━━━ THE RECORDS

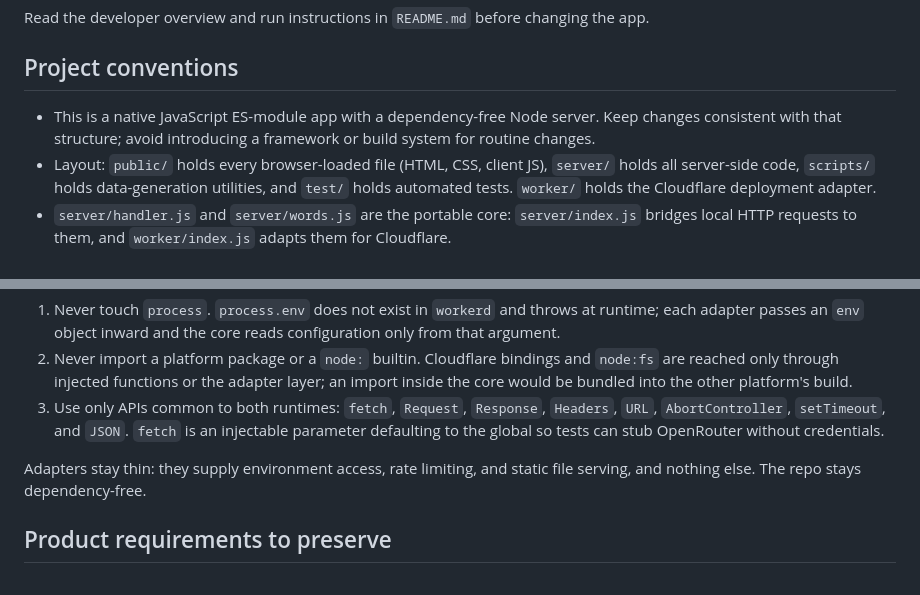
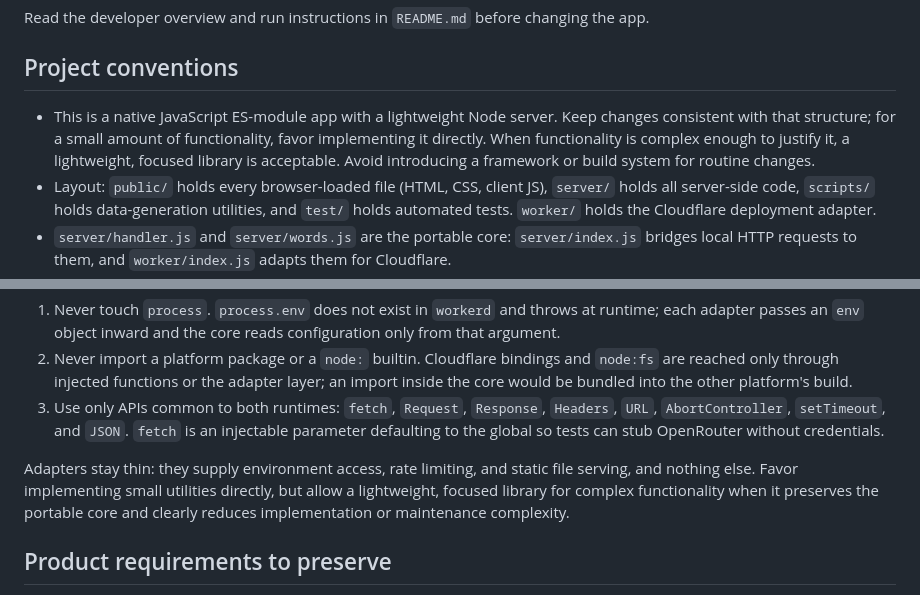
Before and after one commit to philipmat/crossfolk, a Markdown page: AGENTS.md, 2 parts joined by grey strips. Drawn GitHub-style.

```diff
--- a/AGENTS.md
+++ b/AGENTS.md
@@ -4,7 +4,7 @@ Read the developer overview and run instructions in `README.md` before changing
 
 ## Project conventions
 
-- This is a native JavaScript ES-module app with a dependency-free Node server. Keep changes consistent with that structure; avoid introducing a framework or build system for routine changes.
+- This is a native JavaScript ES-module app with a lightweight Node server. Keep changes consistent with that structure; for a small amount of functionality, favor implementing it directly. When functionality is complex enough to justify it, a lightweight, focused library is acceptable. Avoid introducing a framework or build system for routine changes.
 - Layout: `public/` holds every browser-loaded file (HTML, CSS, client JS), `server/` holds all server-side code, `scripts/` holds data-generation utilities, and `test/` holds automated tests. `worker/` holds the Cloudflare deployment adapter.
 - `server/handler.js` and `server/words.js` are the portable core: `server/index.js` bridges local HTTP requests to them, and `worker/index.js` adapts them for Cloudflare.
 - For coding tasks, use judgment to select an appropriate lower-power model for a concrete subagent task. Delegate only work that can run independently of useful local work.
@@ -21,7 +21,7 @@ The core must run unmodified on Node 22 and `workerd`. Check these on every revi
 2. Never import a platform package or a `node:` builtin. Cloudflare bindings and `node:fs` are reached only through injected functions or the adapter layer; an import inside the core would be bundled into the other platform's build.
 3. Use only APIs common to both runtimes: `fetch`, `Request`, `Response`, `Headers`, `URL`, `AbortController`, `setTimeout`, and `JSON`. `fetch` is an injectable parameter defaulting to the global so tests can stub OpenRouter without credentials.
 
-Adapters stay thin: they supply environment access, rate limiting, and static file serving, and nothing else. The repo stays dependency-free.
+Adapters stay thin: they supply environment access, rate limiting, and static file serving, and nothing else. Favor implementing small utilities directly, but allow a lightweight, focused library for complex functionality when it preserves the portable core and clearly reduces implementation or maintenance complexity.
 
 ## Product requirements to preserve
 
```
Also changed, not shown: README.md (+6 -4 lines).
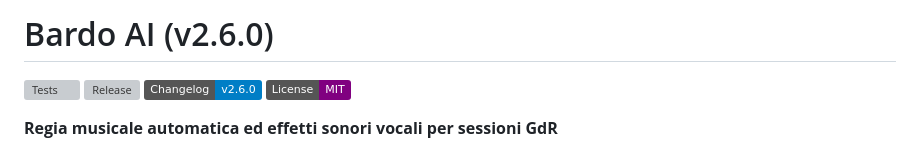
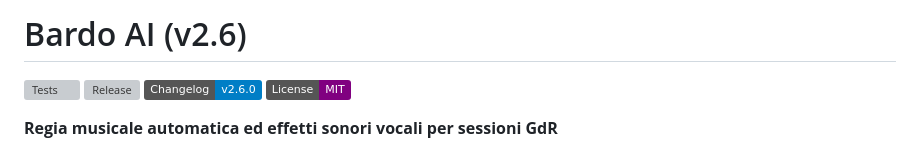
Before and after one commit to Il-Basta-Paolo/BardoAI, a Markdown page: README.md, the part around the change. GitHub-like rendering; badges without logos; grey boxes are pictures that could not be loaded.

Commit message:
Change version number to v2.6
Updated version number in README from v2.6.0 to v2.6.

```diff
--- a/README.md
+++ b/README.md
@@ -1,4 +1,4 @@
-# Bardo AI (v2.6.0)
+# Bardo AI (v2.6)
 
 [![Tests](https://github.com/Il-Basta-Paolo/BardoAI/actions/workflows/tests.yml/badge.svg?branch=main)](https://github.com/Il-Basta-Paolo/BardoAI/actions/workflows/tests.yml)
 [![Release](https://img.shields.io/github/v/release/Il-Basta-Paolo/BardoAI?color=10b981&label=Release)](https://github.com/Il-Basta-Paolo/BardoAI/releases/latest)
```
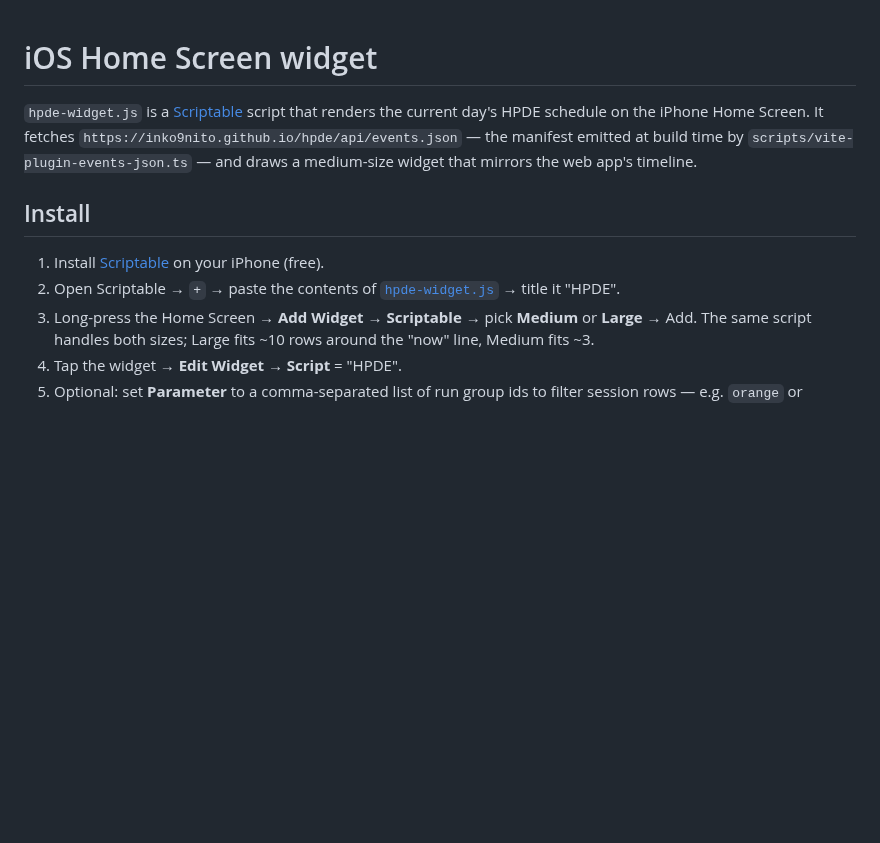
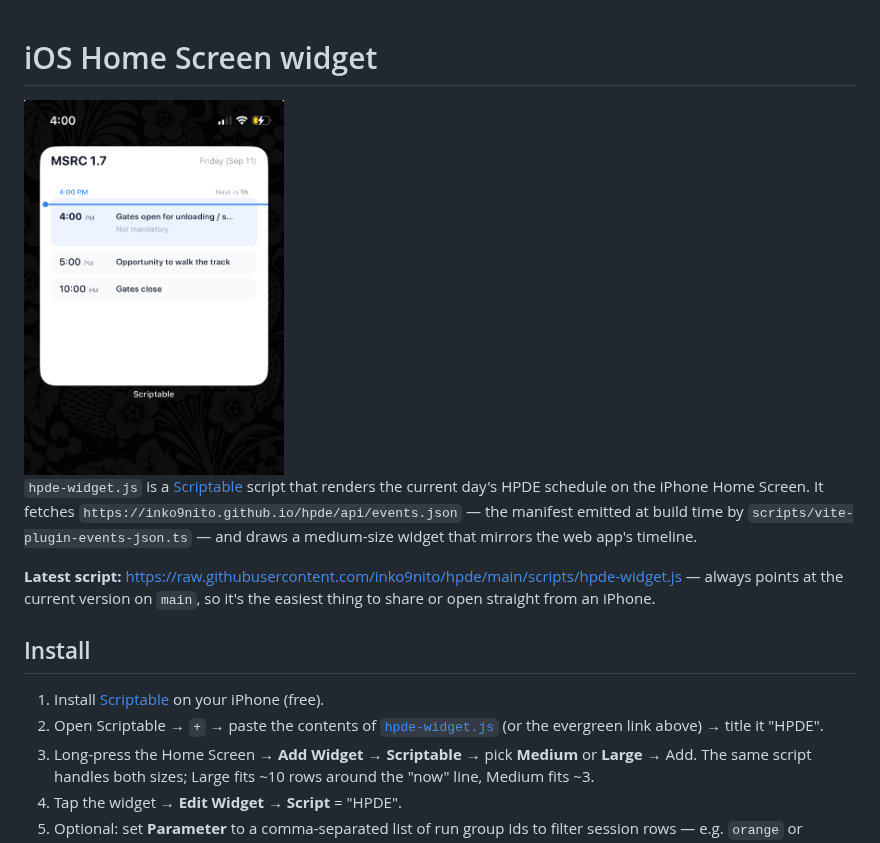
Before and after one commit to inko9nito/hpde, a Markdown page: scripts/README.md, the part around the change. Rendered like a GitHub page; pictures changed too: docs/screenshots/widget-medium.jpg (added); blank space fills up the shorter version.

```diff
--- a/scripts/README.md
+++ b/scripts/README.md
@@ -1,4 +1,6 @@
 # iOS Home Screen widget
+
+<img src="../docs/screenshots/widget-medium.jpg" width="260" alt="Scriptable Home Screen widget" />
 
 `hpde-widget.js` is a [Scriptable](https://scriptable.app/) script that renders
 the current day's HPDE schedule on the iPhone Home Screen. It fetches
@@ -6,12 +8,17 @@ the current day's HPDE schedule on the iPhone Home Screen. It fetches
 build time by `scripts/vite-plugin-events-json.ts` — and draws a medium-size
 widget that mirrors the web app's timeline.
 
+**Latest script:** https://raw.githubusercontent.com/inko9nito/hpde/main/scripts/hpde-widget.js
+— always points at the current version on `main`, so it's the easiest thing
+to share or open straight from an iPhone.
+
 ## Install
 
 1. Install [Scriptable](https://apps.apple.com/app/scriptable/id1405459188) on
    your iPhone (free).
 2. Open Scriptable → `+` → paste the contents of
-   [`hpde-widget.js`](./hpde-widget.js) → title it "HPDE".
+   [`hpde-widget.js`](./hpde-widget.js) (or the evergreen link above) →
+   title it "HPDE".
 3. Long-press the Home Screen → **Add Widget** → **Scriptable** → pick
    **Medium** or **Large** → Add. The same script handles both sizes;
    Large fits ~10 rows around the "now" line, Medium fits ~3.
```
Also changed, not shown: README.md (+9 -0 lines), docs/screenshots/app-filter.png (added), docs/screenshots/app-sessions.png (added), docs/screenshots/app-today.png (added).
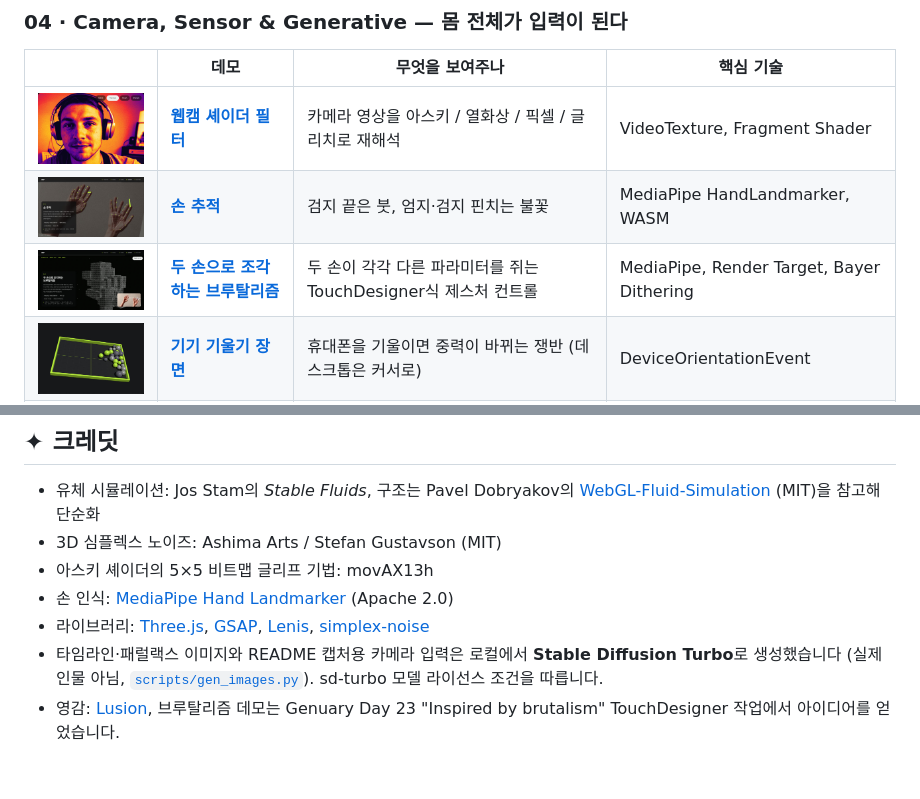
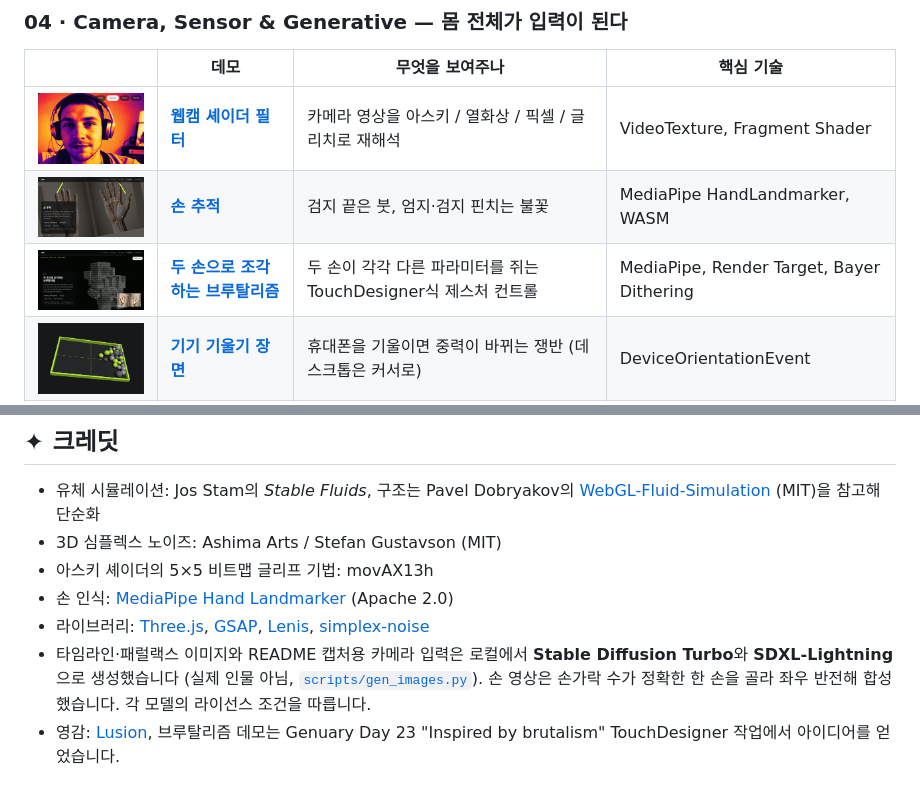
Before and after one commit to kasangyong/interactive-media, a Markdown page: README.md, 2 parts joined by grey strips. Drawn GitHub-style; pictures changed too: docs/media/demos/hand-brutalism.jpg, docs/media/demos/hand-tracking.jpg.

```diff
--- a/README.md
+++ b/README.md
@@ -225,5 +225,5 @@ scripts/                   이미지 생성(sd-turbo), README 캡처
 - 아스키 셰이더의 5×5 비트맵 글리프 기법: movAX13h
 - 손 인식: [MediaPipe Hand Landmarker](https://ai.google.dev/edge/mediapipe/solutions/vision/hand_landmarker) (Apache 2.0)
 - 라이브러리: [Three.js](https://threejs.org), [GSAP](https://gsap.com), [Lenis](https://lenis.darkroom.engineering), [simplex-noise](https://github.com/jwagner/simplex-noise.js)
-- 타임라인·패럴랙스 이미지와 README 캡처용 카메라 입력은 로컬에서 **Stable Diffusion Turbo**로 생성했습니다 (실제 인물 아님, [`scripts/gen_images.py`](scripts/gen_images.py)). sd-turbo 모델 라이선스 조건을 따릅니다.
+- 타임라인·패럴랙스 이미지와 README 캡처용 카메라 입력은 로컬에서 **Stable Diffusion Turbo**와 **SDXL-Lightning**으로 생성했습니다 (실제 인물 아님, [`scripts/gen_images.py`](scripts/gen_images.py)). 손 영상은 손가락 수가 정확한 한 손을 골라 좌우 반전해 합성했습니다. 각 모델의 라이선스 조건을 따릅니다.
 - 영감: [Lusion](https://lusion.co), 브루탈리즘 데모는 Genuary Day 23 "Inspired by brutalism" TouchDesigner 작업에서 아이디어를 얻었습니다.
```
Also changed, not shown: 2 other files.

━━━━━━

■ **BRIEF**
The entries above should be reproduced exactly, without their pictures.

■ **OUTPUT FOR THIS TASK**
Before and after one commit to philipmat/crossfolk, a Markdown page: AGENTS.md, 2 parts joined by grey strips. Drawn GitHub-style.

```diff
--- a/AGENTS.md
+++ b/AGENTS.md
@@ -4,7 +4,7 @@ Read the developer overview and run instructions in `README.md` before changing
 
 ## Project conventions
 
-- This is a native JavaScript ES-module app with a dependency-free Node server. Keep changes consistent with that structure; avoid introducing a framework or build system for routine changes.
+- This is a native JavaScript ES-module app with a lightweight Node server. Keep changes consistent with that structure; for a small amount of functionality, favor implementing it directly. When functionality is complex enough to justify it, a lightweight, focused library is acceptable. Avoid introducing a framework or build system for routine changes.
 - Layout: `public/` holds every browser-loaded file (HTML, CSS, client JS), `server/` holds all server-side code, `scripts/` holds data-generation utilities, and `test/` holds automated tests. `worker/` holds the Cloudflare deployment adapter.
 - `server/handler.js` and `server/words.js` are the portable core: `server/index.js` bridges local HTTP requests to them, and `worker/index.js` adapts them for Cloudflare.
 - For coding tasks, use judgment to select an appropriate lower-power model for a concrete subagent task. Delegate only work that can run independently of useful local work.
@@ -21,7 +21,7 @@ The core must run unmodified on Node 22 and `workerd`. Check these on every revi
 2. Never import a platform package or a `node:` builtin. Cloudflare bindings and `node:fs` are reached only through injected functions or the adapter layer; an import inside the core would be bundled into the other platform's build.
 3. Use only APIs common to both runtimes: `fetch`, `Request`, `Response`, `Headers`, `URL`, `AbortController`, `setTimeout`, and `JSON`. `fetch` is an injectable parameter defaulting to the global so tests can stub OpenRouter without credentials.
 
-Adapters stay thin: they supply environment access, rate limiting, and static file serving, and nothing else. The repo stays dependency-free.
+Adapters stay thin: they supply environment access, rate limiting, and static file serving, and nothing else. Favor implementing small utilities directly, but allow a lightweight, focused library for complex functionality when it preserves the portable core and clearly reduces implementation or maintenance complexity.
 
 ## Product requirements to preserve
 
```
Also changed, not shown: README.md (+6 -4 lines).
Before and after one commit to Il-Basta-Paolo/BardoAI, a Markdown page: README.md, the part around the change. GitHub-like rendering; badges without logos; grey boxes are pictures that could not be loaded.

Commit message:
Change version number to v2.6
Updated version number in README from v2.6.0 to v2.6.

```diff
--- a/README.md
+++ b/README.md
@@ -1,4 +1,4 @@
-# Bardo AI (v2.6.0)
+# Bardo AI (v2.6)
 
 [![Tests](https://github.com/Il-Basta-Paolo/BardoAI/actions/workflows/tests.yml/badge.svg?branch=main)](https://github.com/Il-Basta-Paolo/BardoAI/actions/workflows/tests.yml)
 [![Release](https://img.shields.io/github/v/release/Il-Basta-Paolo/BardoAI?color=10b981&label=Release)](https://github.com/Il-Basta-Paolo/BardoAI/releases/latest)
```
Before and after one commit to inko9nito/hpde, a Markdown page: scripts/README.md, the part around the change. Rendered like a GitHub page; pictures changed too: docs/screenshots/widget-medium.jpg (added); blank space fills up the shorter version.

```diff
--- a/scripts/README.md
+++ b/scripts/README.md
@@ -1,4 +1,6 @@
 # iOS Home Screen widget
+
+<img src="../docs/screenshots/widget-medium.jpg" width="260" alt="Scriptable Home Screen widget" />
 
 `hpde-widget.js` is a [Scriptable](https://scriptable.app/) script that renders
 the current day's HPDE schedule on the iPhone Home Screen. It fetches
@@ -6,12 +8,17 @@ the current day's HPDE schedule on the iPhone Home Screen. It fetches
 build time by `scripts/vite-plugin-events-json.ts` — and draws a medium-size
 widget that mirrors the web app's timeline.
 
+**Latest script:** https://raw.githubusercontent.com/inko9nito/hpde/main/scripts/hpde-widget.js
+— always points at the current version on `main`, so it's the easiest thing
+to share or open straight from an iPhone.
+
 ## Install
 
 1. Install [Scriptable](https://apps.apple.com/app/scriptable/id1405459188) on
    your iPhone (free).
 2. Open Scriptable → `+` → paste the contents of
-   [`hpde-widget.js`](./hpde-widget.js) → title it "HPDE".
+   [`hpde-widget.js`](./hpde-widget.js) (or the evergreen link above) →
+   title it "HPDE".
 3. Long-press the Home Screen → **Add Widget** → **Scriptable** → pick
    **Medium** or **Large** → Add. The same script handles both sizes;
    Large fits ~10 rows around the "now" line, Medium fits ~3.
```
Also changed, not shown: README.md (+9 -0 lines), docs/screenshots/app-filter.png (added), docs/screenshots/app-sessions.png (added), docs/screenshots/app-today.png (added).
Before and after one commit to kasangyong/interactive-media, a Markdown page: README.md, 2 parts joined by grey strips. Drawn GitHub-style; pictures changed too: docs/media/demos/hand-brutalism.jpg, docs/media/demos/hand-tracking.jpg.

```diff
--- a/README.md
+++ b/README.md
@@ -225,5 +225,5 @@ scripts/                   이미지 생성(sd-turbo), README 캡처
 - 아스키 셰이더의 5×5 비트맵 글리프 기법: movAX13h
 - 손 인식: [MediaPipe Hand Landmarker](https://ai.google.dev/edge/mediapipe/solutions/vision/hand_landmarker) (Apache 2.0)
 - 라이브러리: [Three.js](https://threejs.org), [GSAP](https://gsap.com), [Lenis](https://lenis.darkroom.engineering), [simplex-noise](https://github.com/jwagner/simplex-noise.js)
-- 타임라인·패럴랙스 이미지와 README 캡처용 카메라 입력은 로컬에서 **Stable Diffusion Turbo**로 생성했습니다 (실제 인물 아님, [`scripts/gen_images.py`](scripts/gen_images.py)). sd-turbo 모델 라이선스 조건을 따릅니다.
+- 타임라인·패럴랙스 이미지와 README 캡처용 카메라 입력은 로컬에서 **Stable Diffusion Turbo**와 **SDXL-Lightning**으로 생성했습니다 (실제 인물 아님, [`scripts/gen_images.py`](scripts/gen_images.py)). 손 영상은 손가락 수가 정확한 한 손을 골라 좌우 반전해 합성했습니다. 각 모델의 라이선스 조건을 따릅니다.
 - 영감: [Lusion](https://lusion.co), 브루탈리즘 데모는 Genuary Day 23 "Inspired by brutalism" TouchDesigner 작업에서 아이디어를 얻었습니다.
```
Also changed, not shown: 2 other files.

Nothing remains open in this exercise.